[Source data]
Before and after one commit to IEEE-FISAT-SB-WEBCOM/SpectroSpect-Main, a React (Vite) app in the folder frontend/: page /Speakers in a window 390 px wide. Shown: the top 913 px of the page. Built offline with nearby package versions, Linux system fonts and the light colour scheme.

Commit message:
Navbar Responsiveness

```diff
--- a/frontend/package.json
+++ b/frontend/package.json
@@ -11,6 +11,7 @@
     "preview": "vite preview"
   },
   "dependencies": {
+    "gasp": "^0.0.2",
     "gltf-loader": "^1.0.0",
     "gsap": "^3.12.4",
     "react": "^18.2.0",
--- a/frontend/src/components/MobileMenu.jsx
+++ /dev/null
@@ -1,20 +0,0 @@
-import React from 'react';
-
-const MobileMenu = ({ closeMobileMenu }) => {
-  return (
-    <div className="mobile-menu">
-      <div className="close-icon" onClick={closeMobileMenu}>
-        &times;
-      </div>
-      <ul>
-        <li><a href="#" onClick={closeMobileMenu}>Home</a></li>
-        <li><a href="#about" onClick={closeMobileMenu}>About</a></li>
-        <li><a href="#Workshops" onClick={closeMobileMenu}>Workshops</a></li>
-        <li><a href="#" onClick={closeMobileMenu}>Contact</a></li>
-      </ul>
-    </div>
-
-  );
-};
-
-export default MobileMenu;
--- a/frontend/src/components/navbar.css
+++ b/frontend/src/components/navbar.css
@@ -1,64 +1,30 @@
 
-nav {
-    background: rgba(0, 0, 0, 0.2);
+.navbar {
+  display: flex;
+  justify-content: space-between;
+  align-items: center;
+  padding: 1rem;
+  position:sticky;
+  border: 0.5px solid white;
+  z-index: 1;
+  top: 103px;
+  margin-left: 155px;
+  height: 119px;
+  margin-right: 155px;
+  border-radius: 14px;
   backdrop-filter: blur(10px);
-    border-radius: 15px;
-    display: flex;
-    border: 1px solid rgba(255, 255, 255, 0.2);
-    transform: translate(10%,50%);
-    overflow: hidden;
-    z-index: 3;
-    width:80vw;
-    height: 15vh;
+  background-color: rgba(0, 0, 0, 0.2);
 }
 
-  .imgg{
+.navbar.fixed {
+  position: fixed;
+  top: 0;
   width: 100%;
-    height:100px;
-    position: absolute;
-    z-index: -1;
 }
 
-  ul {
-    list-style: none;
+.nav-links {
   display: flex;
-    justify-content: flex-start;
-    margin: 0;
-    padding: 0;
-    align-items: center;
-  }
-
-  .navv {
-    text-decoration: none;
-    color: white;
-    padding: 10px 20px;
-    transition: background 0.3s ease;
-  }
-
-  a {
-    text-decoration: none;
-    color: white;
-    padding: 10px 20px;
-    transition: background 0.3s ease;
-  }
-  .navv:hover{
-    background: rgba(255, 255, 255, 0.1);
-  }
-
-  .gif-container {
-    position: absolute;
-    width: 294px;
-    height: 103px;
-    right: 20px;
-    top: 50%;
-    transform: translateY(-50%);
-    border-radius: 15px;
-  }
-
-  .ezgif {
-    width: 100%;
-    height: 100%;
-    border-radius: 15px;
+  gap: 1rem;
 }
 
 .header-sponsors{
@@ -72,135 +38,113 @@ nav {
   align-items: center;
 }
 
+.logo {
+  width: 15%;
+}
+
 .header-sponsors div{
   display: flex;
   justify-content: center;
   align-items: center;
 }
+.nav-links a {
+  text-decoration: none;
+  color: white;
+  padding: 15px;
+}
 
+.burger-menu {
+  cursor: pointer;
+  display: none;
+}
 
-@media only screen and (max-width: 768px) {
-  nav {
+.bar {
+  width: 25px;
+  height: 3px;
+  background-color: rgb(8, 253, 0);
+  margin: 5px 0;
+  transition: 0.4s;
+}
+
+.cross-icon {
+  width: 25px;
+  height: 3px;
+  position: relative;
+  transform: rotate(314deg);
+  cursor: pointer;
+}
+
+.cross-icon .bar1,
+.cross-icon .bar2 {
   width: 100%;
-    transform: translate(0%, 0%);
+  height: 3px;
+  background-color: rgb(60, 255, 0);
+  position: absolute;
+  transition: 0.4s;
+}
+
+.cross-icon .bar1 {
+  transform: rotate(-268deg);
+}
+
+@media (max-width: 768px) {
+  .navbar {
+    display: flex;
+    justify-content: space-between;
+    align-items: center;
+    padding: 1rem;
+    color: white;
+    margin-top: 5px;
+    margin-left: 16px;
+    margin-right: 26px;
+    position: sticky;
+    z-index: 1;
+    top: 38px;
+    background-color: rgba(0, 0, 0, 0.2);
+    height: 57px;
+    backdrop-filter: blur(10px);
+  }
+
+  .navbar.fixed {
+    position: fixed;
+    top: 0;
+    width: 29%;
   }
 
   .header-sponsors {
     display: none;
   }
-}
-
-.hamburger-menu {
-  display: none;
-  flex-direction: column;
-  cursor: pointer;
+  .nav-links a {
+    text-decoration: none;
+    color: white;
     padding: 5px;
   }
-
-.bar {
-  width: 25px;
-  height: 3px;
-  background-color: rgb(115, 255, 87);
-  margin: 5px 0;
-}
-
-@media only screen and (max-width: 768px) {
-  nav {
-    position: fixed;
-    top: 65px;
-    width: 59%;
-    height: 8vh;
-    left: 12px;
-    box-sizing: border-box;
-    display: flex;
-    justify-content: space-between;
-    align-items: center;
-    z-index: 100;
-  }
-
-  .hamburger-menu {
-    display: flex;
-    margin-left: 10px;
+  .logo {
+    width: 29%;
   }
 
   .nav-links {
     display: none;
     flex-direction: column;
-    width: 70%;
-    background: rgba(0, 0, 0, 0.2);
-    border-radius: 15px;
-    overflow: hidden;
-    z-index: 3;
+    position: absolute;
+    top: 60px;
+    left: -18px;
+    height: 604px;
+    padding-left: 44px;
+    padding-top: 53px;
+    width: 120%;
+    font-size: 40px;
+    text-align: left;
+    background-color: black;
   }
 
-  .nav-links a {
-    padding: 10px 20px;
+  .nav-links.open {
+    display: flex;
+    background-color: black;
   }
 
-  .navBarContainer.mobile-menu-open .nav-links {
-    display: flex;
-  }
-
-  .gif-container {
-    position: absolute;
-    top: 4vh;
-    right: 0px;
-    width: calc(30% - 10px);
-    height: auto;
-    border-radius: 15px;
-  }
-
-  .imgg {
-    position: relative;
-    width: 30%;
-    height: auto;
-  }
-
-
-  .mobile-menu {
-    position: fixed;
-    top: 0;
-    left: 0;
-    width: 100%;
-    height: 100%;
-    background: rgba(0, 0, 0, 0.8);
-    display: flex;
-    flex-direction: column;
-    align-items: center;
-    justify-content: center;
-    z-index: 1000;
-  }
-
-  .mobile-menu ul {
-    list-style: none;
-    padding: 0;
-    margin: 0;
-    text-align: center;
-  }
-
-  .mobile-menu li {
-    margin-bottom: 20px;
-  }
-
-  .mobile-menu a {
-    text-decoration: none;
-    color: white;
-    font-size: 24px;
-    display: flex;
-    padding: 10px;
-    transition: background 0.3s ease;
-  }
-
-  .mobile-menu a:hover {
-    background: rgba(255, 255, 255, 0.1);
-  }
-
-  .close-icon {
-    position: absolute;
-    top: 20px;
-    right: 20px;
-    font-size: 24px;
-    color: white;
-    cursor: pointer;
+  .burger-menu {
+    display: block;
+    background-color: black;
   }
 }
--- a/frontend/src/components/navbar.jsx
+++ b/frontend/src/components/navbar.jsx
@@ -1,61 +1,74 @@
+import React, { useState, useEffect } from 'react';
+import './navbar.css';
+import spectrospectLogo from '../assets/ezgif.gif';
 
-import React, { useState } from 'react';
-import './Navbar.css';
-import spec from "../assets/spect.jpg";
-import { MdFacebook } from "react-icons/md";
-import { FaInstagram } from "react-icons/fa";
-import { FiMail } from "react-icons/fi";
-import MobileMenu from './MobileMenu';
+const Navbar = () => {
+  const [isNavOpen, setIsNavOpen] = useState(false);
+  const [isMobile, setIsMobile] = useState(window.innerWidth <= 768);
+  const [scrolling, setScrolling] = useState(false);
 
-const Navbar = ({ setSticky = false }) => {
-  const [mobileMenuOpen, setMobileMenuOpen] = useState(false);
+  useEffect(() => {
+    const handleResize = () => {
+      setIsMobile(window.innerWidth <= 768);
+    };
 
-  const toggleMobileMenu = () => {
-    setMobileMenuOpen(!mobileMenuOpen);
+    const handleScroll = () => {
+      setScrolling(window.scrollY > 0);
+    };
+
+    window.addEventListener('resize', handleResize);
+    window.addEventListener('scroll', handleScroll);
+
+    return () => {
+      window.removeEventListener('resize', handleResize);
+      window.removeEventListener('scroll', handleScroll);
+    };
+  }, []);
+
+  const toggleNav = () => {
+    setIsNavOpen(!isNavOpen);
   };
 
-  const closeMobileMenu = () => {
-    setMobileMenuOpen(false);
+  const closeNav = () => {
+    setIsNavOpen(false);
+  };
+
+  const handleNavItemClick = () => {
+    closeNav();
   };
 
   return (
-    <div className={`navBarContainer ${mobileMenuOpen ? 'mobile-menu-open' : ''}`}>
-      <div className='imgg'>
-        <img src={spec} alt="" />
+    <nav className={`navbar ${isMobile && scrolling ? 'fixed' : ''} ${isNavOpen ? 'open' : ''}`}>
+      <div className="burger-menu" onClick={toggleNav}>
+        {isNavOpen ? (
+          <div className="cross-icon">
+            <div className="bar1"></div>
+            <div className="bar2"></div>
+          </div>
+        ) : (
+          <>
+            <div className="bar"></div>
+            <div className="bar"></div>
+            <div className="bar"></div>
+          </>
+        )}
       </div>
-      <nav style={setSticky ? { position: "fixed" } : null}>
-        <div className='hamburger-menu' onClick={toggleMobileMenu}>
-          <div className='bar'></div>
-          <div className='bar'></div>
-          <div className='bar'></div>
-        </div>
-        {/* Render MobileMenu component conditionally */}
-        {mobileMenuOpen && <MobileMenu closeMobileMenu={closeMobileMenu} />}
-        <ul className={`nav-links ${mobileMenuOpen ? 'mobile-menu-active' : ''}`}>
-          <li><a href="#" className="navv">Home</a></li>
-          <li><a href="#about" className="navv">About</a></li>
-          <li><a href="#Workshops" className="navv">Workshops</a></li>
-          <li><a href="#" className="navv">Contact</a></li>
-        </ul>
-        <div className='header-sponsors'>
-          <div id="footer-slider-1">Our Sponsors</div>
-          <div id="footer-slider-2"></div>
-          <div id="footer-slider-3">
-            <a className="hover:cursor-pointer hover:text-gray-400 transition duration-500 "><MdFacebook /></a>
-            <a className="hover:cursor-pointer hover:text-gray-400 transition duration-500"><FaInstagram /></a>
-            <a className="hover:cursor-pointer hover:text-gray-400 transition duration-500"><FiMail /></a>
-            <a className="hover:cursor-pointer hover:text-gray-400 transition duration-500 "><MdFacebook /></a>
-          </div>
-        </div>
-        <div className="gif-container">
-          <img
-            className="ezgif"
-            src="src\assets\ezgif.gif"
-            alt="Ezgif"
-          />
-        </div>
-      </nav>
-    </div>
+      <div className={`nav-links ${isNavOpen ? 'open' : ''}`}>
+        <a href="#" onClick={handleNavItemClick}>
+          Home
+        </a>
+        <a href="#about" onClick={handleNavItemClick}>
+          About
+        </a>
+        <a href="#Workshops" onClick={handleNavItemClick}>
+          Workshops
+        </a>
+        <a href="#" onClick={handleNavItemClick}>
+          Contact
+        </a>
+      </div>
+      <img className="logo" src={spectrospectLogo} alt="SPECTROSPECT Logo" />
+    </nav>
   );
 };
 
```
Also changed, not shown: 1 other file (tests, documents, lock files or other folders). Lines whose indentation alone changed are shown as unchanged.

WHAT THE TASK REQUIRES
Read through the records above and copy the lines that contain "Workshops".

FINISHED TASK
-        <li><a href="#Workshops" onClick={closeMobileMenu}>Workshops</a></li>
-          <li><a href="#Workshops" className="navv">Workshops</a></li>
+        <a href="#Workshops" onClick={handleNavItemClick}>
+          Workshops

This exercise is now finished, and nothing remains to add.